*** RECORD SET Section Begins ***

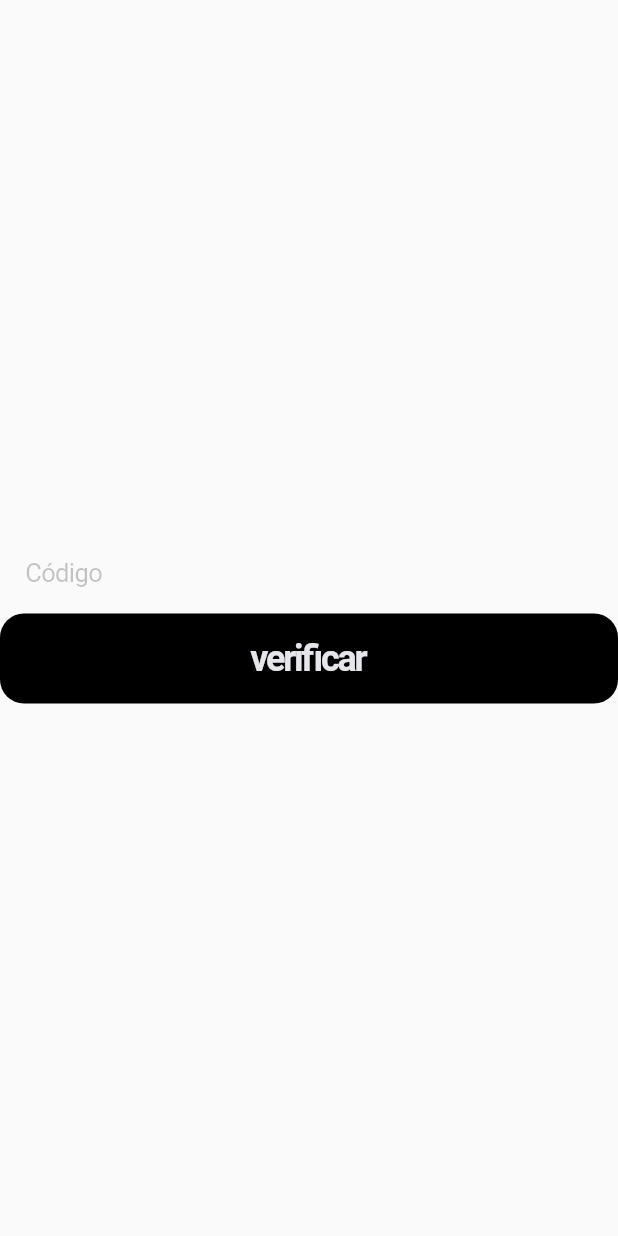
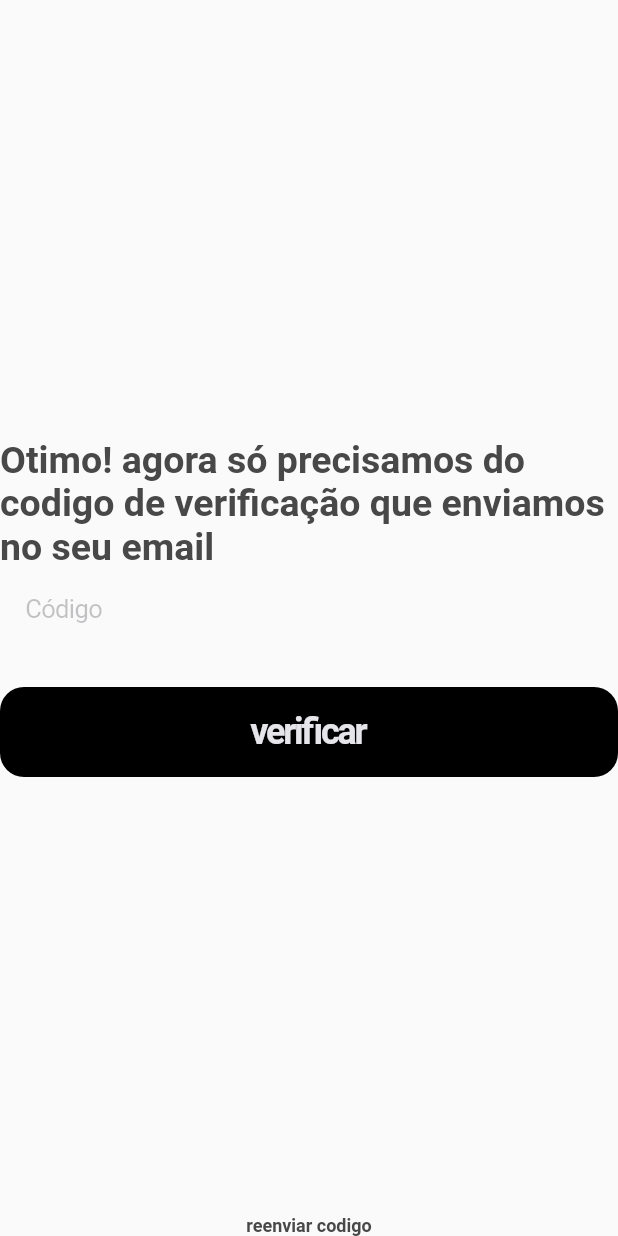
Before and after one commit to role-pi/app, a Flutter app: the VerificationWidget widget shown alone on an empty page, opened directly, on a phone screen of 412 x 824 dp. Run offline on Flutter 3.47's test engine with Material 2 defaults, Android fonts, the phone set to English and light mode, and no system bars; our stand-ins replace flutter_secure_storage; accounts and stored records are empty; network calls fail.

Commit message:
detalhes grafic

```diff
--- a/lib/features/user_login/widgets/verification_widget.dart
+++ b/lib/features/user_login/widgets/verification_widget.dart
@@ -17,6 +17,14 @@ class VerificationWidget extends StatelessWidget {
       child: Column(
         children: [
           Spacer(),
+          Text(
+            "Otimo! agora só precisamos do codigo de verificação que enviamos no seu email",
+            style: TextStyle(
+              color: Color.fromARGB(255, 72, 72, 72),
+              fontWeight: FontWeight.bold,
+              fontSize: 25,
+            ),
+          ),
           CupertinoTextFormFieldRow(
             placeholder: "Código",
             controller: _codeController,
@@ -24,6 +32,7 @@ class VerificationWidget extends StatelessWidget {
             style: TextStyle(color: CupertinoColors.white),
             keyboardType: TextInputType.number,
           ),
+          SizedBox(height: 25),
           RoundButton(
             onPressed: () async {
               onTap?.call(_codeController.text);
@@ -31,6 +40,14 @@ class VerificationWidget extends StatelessWidget {
             text: 'verificar',
           ),
           Spacer(),
+          Text(
+            "reenviar codigo",
+            style: TextStyle(
+              color: Color.fromARGB(255, 72, 72, 72),
+              fontWeight: FontWeight.bold,
+              fontSize: 12,
+            ),
+          ),
         ],
       ),
     );
```
Also changed, not shown: lib/features/user_login/widgets/signup_widget.dart (+7 -5 lines).
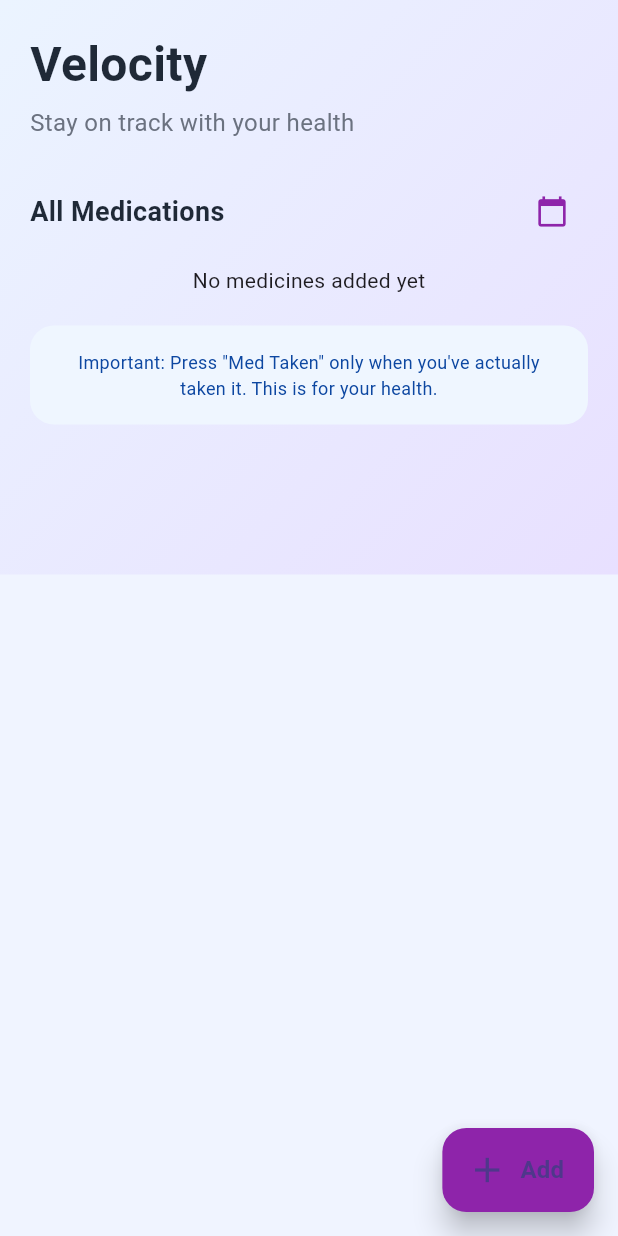
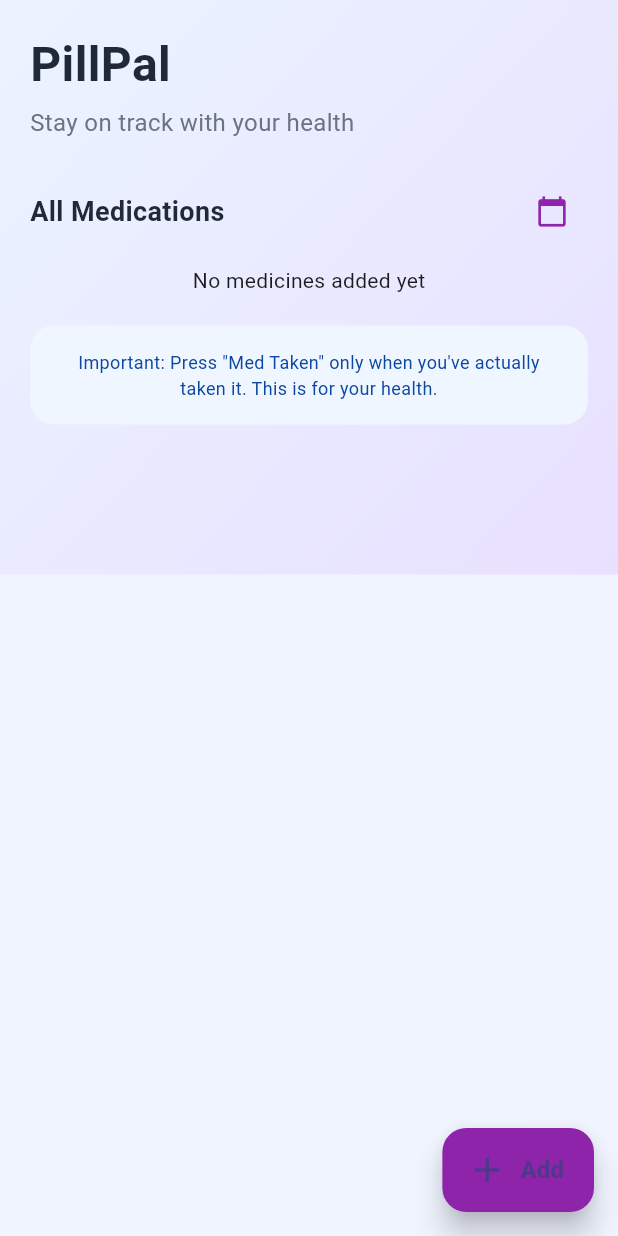
Before and after one commit to Roshni-Gagrai/med-reminder, a Flutter app: the screen it shows after launch, on a phone screen of 412 x 824 dp. Run offline on Flutter 3.47's test engine with Material 3 defaults, Android fonts, the phone set to English and light mode, and no system bars; our stand-ins replace audioplayers, flutter_local_notifications, sqflite, timezone; accounts and stored records are empty; Roboto replaces fonts that are missing (SF Pro Display).

Commit message:
small changes

```diff
--- a/lib/main.dart
+++ b/lib/main.dart
@@ -68,7 +68,7 @@ class _HomePageState extends State<HomePage> {
               crossAxisAlignment: CrossAxisAlignment.start,
               children: [
                 const Text(
-                  'Velocity',
+                  'PillPal',
                   style: TextStyle(
                     fontSize: 32,
                     fontWeight: FontWeight.bold,
--- a/lib/med_cards.dart
+++ b/lib/med_cards.dart
@@ -305,8 +305,12 @@ IconData _getIconForType(String type) {
       return Icons.local_pharmacy;
     case 'syrup':
       return Icons.local_drink;
+    case 'capsule':
+      return Icons.medication;
     case 'injection':
       return Icons.medical_services;
+    case 'other':
+      return Icons.healing;
     default:
       return Icons.local_pharmacy;
   }
```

*** RECORD SET Section Ends ***

**TASK PROMPT**
Copy out each record shown above without alteration, skipping any picture.

**ANSWER TO THIS PROBLEM**
Before and after one commit to role-pi/app, a Flutter app: the VerificationWidget widget shown alone on an empty page, opened directly, on a phone screen of 412 x 824 dp. Run offline on Flutter 3.47's test engine with Material 2 defaults, Android fonts, the phone set to English and light mode, and no system bars; our stand-ins replace flutter_secure_storage; accounts and stored records are empty; network calls fail.

Commit message:
detalhes grafic

```diff
--- a/lib/features/user_login/widgets/verification_widget.dart
+++ b/lib/features/user_login/widgets/verification_widget.dart
@@ -17,6 +17,14 @@ class VerificationWidget extends StatelessWidget {
       child: Column(
         children: [
           Spacer(),
+          Text(
+            "Otimo! agora só precisamos do codigo de verificação que enviamos no seu email",
+            style: TextStyle(
+              color: Color.fromARGB(255, 72, 72, 72),
+              fontWeight: FontWeight.bold,
+              fontSize: 25,
+            ),
+          ),
           CupertinoTextFormFieldRow(
             placeholder: "Código",
             controller: _codeController,
@@ -24,6 +32,7 @@ class VerificationWidget extends StatelessWidget {
             style: TextStyle(color: CupertinoColors.white),
             keyboardType: TextInputType.number,
           ),
+          SizedBox(height: 25),
           RoundButton(
             onPressed: () async {
               onTap?.call(_codeController.text);
@@ -31,6 +40,14 @@ class VerificationWidget extends StatelessWidget {
             text: 'verificar',
           ),
           Spacer(),
+          Text(
+            "reenviar codigo",
+            style: TextStyle(
+              color: Color.fromARGB(255, 72, 72, 72),
+              fontWeight: FontWeight.bold,
+              fontSize: 12,
+            ),
+          ),
         ],
       ),
     );
```
Also changed, not shown: lib/features/user_login/widgets/signup_widget.dart (+7 -5 lines).
Before and after one commit to Roshni-Gagrai/med-reminder, a Flutter app: the screen it shows after launch, on a phone screen of 412 x 824 dp. Run offline on Flutter 3.47's test engine with Material 3 defaults, Android fonts, the phone set to English and light mode, and no system bars; our stand-ins replace audioplayers, flutter_local_notifications, sqflite, timezone; accounts and stored records are empty; Roboto replaces fonts that are missing (SF Pro Display).

Commit message:
small changes

```diff
--- a/lib/main.dart
+++ b/lib/main.dart
@@ -68,7 +68,7 @@ class _HomePageState extends State<HomePage> {
               crossAxisAlignment: CrossAxisAlignment.start,
               children: [
                 const Text(
-                  'Velocity',
+                  'PillPal',
                   style: TextStyle(
                     fontSize: 32,
                     fontWeight: FontWeight.bold,
--- a/lib/med_cards.dart
+++ b/lib/med_cards.dart
@@ -305,8 +305,12 @@ IconData _getIconForType(String type) {
       return Icons.local_pharmacy;
     case 'syrup':
       return Icons.local_drink;
+    case 'capsule':
+      return Icons.medication;
     case 'injection':
       return Icons.medical_services;
+    case 'other':
+      return Icons.healing;
     default:
       return Icons.local_pharmacy;
   }
```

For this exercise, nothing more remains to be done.